Interest rates and inflation soared to record highs last year but have begun to fall.
Brokers said that although investor sentiment appears to have turned positive they anticipate profit taking that could bring the market down.
Liyanage of Lanka Securities also warned that economic fundamentals had not improved both locally and globally.
“The December quarter results will start to come soon and I do not think most companies will show positive results. Then the stock market’s momentum might not be sustained.”
He noted that plantations companies especially might take a hit as tea and rubber prices crashed towards the end of last year with the collapse of the global commodities bubble.

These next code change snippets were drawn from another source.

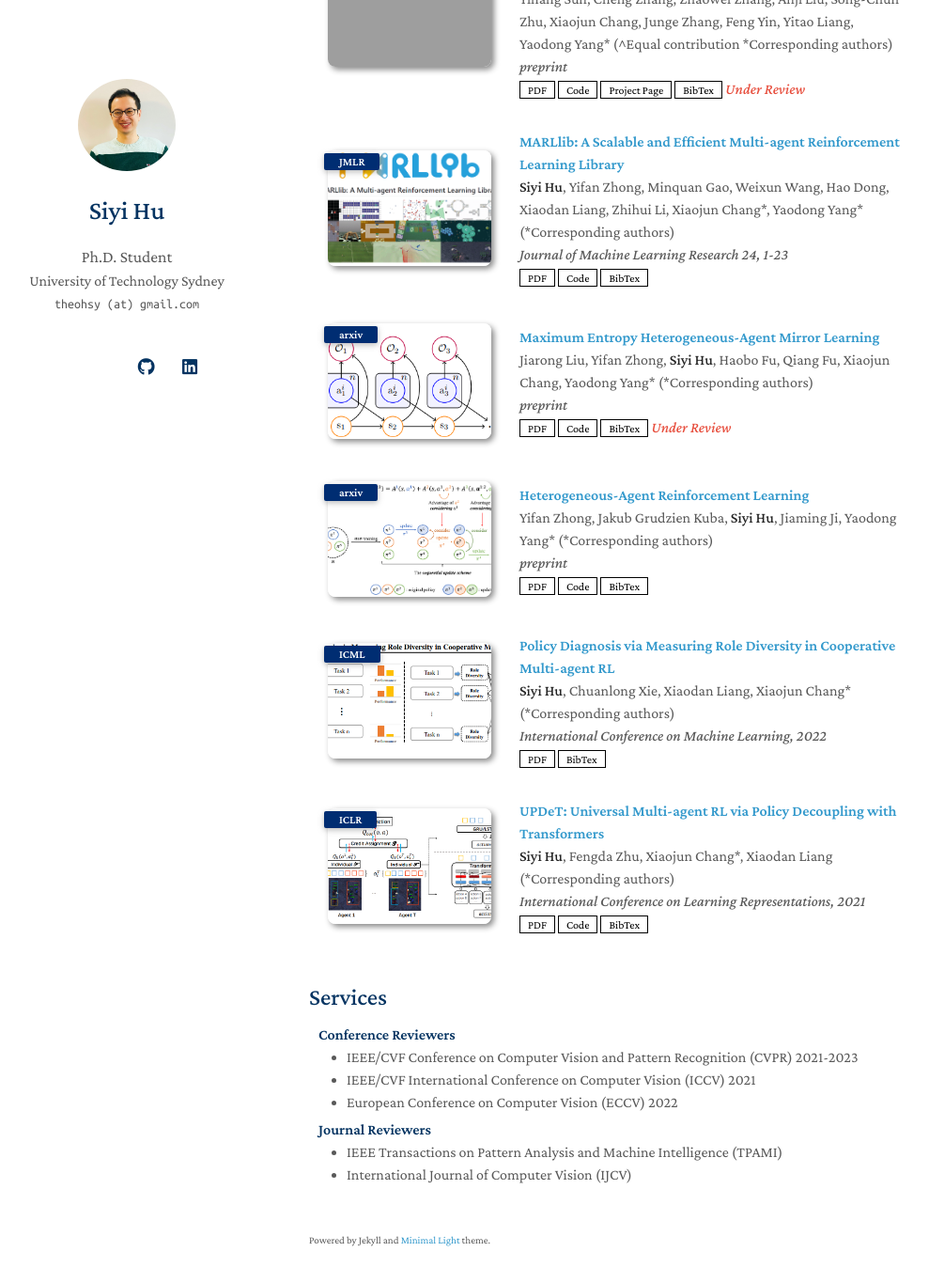
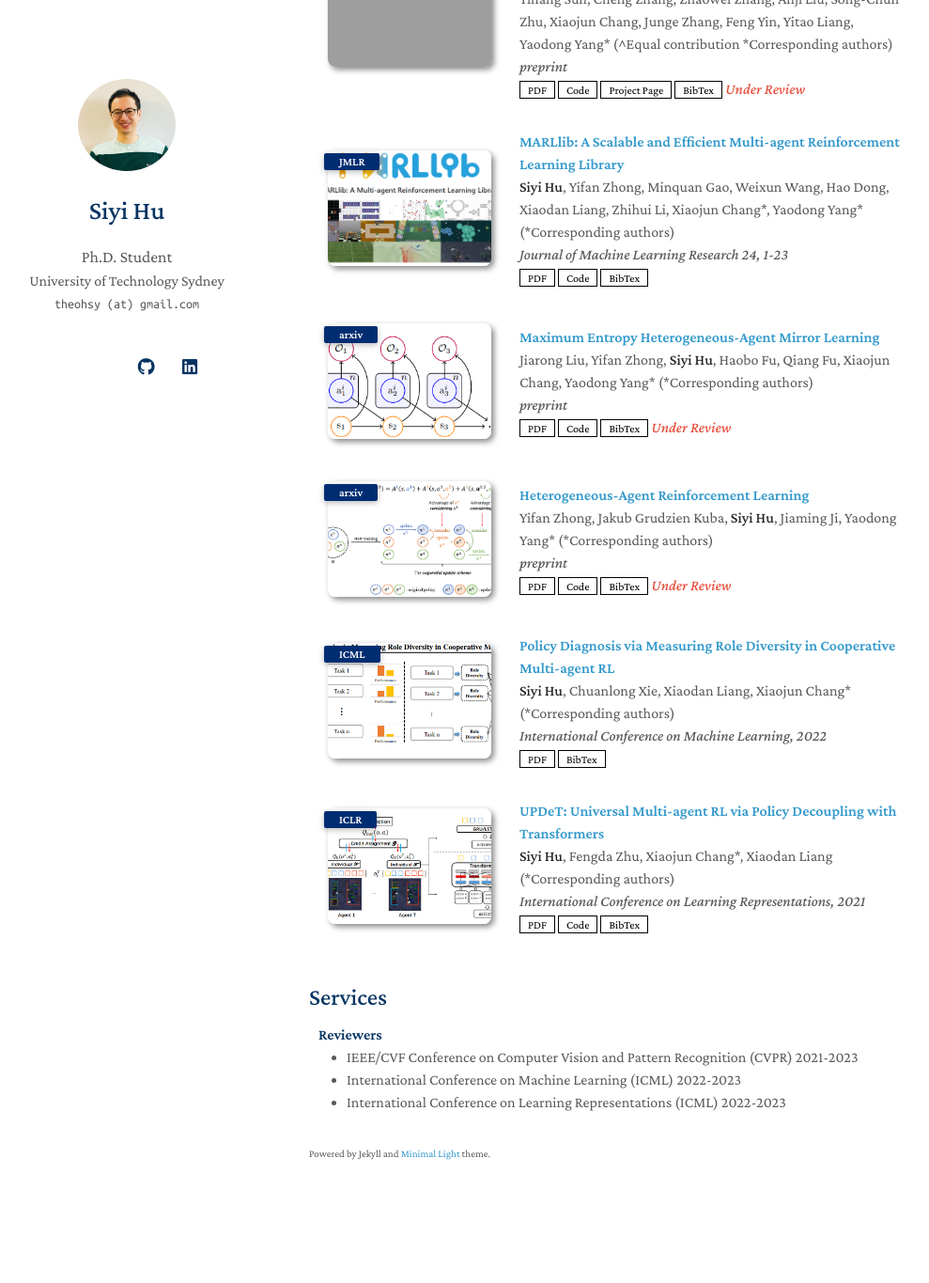
Before and after one commit to Theohhhu/theohhhu.github.io, a Jekyll site: the page built from index.md, in a window 1280 px wide and 1400 px high, scrolled down 624 px. Shown: the top 1365 px of the window at 94% size, without its empty margins (141-1130 px from the left). Built offline with Jekyll 4.4.1, drawn with Linux system fonts in a browser that asks for light colours; nearby versions of some CDN libraries; a style sheet for code colours, icons or effects is not loaded; our own code applies the rules of GitHub Pages for plain Markdown files; after the commit the page ends 1932 px from its top, so only the background shows below that; grey boxes are pictures that could not be loaded.

Commit message:
commit 7

```diff
--- a/_data/publications.yml
+++ b/_data/publications.yml
@@ -38,6 +38,7 @@ main:
     code: https://github.com/PKU-MARL/HARL
     bibtex: https://scholar.googleusercontent.com/scholar.bib?q=info:pGBbTCqL_xIJ:scholar.google.com/&output=citation&scisdr=ClF6bhLDEMOWlfaIU30:AFWwaeYAAAAAZV6OS32cAySOb5GEjC_XfwCuGS8&scisig=AFWwaeYAAAAAZV6OS_77MmRwy0Rq_sYeXWWzSXQ&scisf=4&ct=citation&cd=-1&hl=en
     image: ./assets/img/harl.jpg
+    notes: Under Review
 
   - title: "Policy Diagnosis via Measuring Role Diversity in Cooperative Multi-agent RL"
     authors: <strong>Siyi Hu</strong>, Chuanlong Xie, Xiaodan Liang, Xiaojun Chang* (*Corresponding authors)
--- a/_includes/services.md
+++ b/_includes/services.md
@@ -1,16 +1,9 @@
 ## Services
 
-<h4 style="margin:0 10px 0;">Conference Reviewers</h4>
+<h4 style="margin:0 10px 0;">Reviewers</h4>
 
 <ul style="margin:0 0 5px;">
   <li><a href="http://cvpr2023.thecvf.com/"><autocolor>IEEE/CVF Conference on Computer Vision and Pattern Recognition (CVPR) 2021-2023</autocolor></a></li>
-  <li><a href="http://iccv2021.thecvf.com/"><autocolor>IEEE/CVF International Conference on Computer Vision (ICCV) 2021</autocolor></a></li>
-  <li><a href="https://eccv2022.ecva.net/"><autocolor>European Conference on Computer Vision (ECCV) 2022</autocolor></a></li>
+  <li><a href="http://iccv2021.thecvf.com/"><autocolor>International Conference on Machine Learning (ICML) 2022-2023</autocolor></a></li>
+  <li><a href="https://eccv2022.ecva.net/"><autocolor>International Conference on Learning Representations (ICML) 2022-2023</autocolor></a></li>
 </ul>
-
-<h4 style="margin:0 10px 0;">Journal Reviewers</h4>
-
-<ul style="margin:0 0 20px;">
-  <li><a href="https://www.computer.org/csdl/journal/tp"><autocolor>IEEE Transactions on Pattern Analysis and Machine Intelligence (TPAMI)</autocolor></a></li>
-  <li><a href="https://www.springer.com/journal/11263"><autocolor>International Journal of Computer Vision (IJCV)</autocolor></a></li>
-</ul>
```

Regional plantations companies listed on the bourse have drawn renewed investor interest since last week with news that tea prices have improved.
Meanwhile, Capital Reach Leasing, a registered finance company, said in a stock exchange filing that it will list 20 million ordinary shares on January 22 under the banks, finance and insurance sector on the second board of the Colombo stock exchange.
The All Share Price Index rose 4.01 percent (69.86 points) to end at 1,810.27 while the more liquid Milanka went up 4.65 percent (89.33 points) to close at 2,008.85.
Turnover was 245 million rupees.
“It’s mainly retailers who are buying into the market,” said Srimal Liyanage of Lanka Securities. “But we’re not sure whether this can be sustained because we do not see major funds in the market.”
Investors bought into both heavyweight stocks, especially in the banking and diversified sectors and plantations, as well as low value counters.
“Retail investors have got more active most probably with the develoments on the war front and also because the central bank reduced its penal interest rates,” Liyanage said.
The military has made significant gains in the two-decade old war against the Tigers and say they are on the verge of finishing off the rebels, having cornered them in the island’s northeast.
Investors also expect a reduction in interest rates, the main factor seen killing the stock market, after the central bank last Monday cut the rate on its unrestricted discount window by 200 basis points to 17 percent.